What needs to be done — When a line below contains the word "useState", copy that line.

(Dataset items)
>>>
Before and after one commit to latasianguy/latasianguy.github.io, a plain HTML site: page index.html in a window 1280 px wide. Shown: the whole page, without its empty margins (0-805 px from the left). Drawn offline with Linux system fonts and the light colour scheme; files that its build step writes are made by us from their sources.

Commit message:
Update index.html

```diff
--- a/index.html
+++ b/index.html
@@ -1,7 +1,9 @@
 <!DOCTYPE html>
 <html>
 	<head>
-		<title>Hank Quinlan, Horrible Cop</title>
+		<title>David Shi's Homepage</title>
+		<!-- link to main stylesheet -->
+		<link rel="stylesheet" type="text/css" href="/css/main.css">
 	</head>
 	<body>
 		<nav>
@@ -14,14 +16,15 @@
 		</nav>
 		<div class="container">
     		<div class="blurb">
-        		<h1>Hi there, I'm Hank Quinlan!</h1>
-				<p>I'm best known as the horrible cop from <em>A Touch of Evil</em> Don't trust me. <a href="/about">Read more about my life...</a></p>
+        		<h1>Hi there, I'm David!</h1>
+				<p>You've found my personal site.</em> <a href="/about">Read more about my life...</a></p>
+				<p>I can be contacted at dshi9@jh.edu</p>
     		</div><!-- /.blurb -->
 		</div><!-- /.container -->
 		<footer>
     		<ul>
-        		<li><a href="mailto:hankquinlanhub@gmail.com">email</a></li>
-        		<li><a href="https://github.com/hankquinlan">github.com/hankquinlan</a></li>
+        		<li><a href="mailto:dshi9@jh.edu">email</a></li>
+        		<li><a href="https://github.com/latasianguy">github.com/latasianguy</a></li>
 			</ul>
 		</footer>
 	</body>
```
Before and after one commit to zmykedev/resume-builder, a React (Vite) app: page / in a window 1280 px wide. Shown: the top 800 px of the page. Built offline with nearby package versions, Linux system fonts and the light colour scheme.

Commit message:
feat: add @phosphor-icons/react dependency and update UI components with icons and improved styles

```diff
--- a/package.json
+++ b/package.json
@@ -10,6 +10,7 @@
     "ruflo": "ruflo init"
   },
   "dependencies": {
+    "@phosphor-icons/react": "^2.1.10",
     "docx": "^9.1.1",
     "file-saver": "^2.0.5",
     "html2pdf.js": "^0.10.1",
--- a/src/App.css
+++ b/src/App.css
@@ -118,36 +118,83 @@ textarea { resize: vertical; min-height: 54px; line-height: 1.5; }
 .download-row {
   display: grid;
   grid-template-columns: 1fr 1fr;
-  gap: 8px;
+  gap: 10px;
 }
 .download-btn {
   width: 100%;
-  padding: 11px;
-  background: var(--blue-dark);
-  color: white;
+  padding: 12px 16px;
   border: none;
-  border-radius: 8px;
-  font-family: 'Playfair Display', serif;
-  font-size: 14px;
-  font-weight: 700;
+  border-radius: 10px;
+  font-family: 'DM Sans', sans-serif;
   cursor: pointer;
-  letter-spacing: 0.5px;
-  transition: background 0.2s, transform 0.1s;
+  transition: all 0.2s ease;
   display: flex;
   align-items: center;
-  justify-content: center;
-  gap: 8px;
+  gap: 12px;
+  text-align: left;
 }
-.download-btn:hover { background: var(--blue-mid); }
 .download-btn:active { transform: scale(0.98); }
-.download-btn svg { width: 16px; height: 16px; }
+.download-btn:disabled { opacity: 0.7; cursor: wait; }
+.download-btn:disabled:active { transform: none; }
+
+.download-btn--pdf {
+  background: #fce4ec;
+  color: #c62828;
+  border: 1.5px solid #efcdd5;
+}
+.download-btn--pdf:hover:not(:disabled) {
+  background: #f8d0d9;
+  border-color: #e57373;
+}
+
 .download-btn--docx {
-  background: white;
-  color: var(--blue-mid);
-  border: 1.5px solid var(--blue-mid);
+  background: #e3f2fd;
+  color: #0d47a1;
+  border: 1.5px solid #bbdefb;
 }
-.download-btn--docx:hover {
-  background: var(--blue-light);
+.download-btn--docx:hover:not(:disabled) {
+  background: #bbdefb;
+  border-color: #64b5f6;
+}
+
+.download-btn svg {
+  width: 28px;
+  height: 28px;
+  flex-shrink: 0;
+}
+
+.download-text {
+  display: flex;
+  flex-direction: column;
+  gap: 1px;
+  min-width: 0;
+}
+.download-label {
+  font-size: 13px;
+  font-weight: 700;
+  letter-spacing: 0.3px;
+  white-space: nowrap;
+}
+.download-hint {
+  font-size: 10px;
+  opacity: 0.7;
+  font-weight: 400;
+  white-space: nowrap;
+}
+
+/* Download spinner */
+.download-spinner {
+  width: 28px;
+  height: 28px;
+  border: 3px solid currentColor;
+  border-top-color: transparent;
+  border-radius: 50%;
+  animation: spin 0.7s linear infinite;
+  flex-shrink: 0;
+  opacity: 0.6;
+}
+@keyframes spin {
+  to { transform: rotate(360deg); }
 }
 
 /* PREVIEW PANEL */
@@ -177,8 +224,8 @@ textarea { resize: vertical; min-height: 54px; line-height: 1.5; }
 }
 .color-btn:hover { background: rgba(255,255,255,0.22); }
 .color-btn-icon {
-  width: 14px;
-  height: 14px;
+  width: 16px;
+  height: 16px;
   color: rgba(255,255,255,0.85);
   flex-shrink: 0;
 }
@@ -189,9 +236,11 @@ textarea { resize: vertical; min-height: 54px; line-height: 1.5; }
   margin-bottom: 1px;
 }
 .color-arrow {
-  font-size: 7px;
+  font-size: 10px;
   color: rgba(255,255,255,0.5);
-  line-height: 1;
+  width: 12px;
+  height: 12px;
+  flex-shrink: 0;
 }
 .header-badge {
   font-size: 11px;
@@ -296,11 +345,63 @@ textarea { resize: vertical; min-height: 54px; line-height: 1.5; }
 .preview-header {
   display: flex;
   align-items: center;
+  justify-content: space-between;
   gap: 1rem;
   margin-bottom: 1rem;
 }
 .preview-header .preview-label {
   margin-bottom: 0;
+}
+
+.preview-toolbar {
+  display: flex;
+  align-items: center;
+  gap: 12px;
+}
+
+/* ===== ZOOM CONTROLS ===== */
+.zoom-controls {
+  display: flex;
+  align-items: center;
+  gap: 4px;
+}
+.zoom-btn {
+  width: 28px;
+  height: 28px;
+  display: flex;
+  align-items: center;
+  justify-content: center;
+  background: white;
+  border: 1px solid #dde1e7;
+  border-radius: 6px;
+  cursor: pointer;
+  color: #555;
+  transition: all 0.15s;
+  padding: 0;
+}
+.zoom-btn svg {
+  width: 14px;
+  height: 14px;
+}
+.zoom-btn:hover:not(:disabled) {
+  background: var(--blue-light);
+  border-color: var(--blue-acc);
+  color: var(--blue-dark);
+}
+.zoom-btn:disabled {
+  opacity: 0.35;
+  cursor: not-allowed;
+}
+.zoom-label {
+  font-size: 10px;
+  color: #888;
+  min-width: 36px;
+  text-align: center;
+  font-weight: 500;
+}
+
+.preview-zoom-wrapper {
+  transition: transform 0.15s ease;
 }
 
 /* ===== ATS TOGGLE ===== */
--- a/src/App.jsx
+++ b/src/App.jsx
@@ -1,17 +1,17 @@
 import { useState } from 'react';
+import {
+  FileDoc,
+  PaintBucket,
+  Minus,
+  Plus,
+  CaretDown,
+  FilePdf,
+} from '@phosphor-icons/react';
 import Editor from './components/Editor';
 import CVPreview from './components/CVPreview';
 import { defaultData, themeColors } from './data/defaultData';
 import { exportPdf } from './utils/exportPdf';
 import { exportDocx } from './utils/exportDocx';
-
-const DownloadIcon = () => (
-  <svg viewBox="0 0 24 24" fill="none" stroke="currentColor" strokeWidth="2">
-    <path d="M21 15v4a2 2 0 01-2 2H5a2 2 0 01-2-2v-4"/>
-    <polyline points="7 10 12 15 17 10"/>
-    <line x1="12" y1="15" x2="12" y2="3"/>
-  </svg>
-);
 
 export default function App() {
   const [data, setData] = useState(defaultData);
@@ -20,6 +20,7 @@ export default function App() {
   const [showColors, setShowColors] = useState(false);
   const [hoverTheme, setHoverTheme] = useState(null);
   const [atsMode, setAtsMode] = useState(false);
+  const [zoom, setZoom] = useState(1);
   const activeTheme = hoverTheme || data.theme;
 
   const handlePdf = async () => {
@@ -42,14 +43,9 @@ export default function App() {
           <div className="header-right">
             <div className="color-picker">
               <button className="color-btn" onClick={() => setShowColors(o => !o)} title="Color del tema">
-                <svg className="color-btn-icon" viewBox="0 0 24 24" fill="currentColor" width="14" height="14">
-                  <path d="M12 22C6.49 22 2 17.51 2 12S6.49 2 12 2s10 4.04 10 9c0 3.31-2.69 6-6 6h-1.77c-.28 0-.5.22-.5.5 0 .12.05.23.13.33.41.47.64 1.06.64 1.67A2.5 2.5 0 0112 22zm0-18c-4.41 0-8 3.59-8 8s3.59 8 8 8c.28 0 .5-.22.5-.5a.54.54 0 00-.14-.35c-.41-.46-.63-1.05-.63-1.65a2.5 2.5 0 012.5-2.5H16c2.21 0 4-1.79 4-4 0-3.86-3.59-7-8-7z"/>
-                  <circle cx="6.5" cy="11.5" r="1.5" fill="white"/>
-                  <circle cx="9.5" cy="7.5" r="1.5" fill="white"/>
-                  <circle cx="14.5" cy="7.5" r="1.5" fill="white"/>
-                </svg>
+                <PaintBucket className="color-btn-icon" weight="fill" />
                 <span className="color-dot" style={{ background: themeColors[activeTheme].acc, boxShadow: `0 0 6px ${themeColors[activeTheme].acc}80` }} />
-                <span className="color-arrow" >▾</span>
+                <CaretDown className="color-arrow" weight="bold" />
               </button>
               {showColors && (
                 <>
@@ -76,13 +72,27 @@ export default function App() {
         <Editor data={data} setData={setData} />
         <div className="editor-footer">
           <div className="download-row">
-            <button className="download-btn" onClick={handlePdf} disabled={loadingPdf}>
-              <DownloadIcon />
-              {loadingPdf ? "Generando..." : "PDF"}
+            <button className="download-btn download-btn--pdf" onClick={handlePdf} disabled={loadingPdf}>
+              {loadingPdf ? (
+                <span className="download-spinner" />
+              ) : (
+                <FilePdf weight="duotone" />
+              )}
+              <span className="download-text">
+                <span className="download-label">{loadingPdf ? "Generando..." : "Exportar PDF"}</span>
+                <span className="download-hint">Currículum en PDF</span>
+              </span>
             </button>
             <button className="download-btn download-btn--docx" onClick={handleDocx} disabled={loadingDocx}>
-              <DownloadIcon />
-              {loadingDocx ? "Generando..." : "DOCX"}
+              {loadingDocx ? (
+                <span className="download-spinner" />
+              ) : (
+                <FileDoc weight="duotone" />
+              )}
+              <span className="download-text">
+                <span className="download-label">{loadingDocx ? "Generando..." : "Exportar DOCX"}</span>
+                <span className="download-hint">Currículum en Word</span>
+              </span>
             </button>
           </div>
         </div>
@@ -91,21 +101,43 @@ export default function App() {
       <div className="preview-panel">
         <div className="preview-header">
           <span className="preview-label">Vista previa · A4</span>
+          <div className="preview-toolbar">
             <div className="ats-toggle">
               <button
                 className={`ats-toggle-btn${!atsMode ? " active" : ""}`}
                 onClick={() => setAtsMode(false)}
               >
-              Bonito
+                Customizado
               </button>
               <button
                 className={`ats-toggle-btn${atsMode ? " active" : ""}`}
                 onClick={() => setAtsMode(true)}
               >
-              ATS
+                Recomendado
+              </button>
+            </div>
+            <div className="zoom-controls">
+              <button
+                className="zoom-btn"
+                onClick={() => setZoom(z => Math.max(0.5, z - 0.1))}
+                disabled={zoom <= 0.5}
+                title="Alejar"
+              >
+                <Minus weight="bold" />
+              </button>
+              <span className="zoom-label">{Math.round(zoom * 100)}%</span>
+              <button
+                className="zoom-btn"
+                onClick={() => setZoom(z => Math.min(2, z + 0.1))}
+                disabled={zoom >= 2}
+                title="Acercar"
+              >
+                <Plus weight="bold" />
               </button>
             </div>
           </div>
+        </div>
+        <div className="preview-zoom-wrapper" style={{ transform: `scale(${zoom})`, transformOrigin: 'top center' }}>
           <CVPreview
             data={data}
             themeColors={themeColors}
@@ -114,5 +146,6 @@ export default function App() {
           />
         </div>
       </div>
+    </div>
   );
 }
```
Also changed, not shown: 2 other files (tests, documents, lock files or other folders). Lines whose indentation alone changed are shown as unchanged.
<<<
Reply to the exercise —
 import { useState } from 'react';
   const [data, setData] = useState(defaultData);
   const [showColors, setShowColors] = useState(false);
   const [hoverTheme, setHoverTheme] = useState(null);
   const [atsMode, setAtsMode] = useState(false);
+  const [zoom, setZoom] = useState(1);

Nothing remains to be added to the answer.